• ABOUT THIS TASK:
Search the listing below for the word "uppercase", and copy every line in which it turns up.

• SUPPLIED ENTRIES:
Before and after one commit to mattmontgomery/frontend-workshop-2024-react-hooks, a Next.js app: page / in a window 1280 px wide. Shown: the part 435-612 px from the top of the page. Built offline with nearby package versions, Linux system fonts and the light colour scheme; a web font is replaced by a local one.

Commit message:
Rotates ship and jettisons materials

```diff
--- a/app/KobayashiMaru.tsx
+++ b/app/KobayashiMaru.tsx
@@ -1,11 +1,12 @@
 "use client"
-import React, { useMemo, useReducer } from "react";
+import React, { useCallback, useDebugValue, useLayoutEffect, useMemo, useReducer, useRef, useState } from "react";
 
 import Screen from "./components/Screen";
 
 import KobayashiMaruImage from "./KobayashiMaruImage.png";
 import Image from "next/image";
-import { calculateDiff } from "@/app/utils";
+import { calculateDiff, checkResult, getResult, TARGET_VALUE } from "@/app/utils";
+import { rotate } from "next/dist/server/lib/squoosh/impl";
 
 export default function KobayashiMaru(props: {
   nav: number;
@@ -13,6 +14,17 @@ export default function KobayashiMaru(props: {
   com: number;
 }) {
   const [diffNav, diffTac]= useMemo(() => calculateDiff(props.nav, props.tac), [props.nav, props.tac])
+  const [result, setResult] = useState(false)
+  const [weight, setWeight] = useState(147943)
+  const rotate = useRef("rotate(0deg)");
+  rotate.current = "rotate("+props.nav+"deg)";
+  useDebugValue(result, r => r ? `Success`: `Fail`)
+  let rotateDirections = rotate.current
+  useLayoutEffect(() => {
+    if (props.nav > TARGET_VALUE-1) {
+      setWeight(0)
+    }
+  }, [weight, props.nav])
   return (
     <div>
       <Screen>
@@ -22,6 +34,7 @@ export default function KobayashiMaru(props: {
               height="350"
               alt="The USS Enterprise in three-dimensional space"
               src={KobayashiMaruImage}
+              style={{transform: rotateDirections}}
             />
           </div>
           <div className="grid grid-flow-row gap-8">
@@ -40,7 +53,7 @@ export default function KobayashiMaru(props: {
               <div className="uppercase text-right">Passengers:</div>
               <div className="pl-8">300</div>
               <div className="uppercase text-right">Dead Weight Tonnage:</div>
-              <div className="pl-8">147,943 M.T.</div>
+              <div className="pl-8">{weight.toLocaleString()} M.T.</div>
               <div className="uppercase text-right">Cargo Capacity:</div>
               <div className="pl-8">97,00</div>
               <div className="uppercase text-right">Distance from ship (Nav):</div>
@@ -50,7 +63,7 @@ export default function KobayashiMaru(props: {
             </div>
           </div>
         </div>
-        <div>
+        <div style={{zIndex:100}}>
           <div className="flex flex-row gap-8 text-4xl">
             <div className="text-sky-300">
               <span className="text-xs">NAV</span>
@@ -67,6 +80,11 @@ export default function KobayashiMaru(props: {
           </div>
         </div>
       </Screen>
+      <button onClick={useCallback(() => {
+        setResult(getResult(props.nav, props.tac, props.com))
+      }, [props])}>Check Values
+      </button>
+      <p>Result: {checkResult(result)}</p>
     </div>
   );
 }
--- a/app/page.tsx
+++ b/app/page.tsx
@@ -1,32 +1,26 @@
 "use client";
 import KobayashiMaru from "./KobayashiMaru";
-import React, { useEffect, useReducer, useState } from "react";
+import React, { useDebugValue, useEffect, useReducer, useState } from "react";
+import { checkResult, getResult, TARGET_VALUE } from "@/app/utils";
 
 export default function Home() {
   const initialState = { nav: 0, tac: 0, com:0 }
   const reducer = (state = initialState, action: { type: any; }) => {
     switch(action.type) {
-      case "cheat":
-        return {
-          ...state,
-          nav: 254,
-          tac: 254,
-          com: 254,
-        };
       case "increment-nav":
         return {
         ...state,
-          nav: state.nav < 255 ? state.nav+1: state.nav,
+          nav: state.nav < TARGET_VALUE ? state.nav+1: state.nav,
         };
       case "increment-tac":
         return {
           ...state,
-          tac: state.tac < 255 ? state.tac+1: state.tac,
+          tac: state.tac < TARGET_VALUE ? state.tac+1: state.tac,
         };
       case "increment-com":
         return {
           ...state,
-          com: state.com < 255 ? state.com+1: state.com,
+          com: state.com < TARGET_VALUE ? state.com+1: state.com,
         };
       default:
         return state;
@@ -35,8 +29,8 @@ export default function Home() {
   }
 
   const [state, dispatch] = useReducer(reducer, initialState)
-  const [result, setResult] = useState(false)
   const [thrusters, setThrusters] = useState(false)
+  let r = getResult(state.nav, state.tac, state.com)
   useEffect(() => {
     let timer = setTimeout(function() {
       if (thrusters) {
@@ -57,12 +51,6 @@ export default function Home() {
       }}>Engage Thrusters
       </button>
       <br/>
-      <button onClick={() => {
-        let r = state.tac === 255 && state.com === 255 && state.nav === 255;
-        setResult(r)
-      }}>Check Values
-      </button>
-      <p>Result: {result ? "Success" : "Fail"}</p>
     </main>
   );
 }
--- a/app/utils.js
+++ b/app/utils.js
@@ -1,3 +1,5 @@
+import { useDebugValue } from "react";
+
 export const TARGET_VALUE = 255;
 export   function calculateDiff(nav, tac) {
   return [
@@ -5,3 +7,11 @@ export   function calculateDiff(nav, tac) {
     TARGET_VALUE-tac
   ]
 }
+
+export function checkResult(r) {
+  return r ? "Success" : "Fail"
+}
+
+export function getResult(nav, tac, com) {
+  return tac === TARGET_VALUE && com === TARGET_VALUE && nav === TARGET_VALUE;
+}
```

* * *

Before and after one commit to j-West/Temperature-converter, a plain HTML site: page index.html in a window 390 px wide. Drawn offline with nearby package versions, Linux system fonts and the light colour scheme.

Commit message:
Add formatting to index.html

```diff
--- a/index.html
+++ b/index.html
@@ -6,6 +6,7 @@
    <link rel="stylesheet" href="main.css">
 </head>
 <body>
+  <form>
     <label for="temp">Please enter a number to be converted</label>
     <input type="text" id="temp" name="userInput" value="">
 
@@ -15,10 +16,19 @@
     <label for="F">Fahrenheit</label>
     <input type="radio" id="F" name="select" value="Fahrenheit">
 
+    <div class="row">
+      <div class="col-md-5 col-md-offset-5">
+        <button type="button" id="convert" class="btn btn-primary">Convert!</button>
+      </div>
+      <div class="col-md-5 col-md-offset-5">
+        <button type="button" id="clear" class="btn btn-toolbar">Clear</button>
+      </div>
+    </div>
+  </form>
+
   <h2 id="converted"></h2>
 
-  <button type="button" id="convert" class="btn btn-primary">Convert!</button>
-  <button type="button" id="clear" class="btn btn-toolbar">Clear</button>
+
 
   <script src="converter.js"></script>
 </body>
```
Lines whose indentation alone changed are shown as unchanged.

• ANSWER SECTION:
               <div className="uppercase text-right">Passengers:</div>
               <div className="uppercase text-right">Dead Weight Tonnage:</div>
               <div className="uppercase text-right">Cargo Capacity:</div>
               <div className="uppercase text-right">Distance from ship (Nav):</div>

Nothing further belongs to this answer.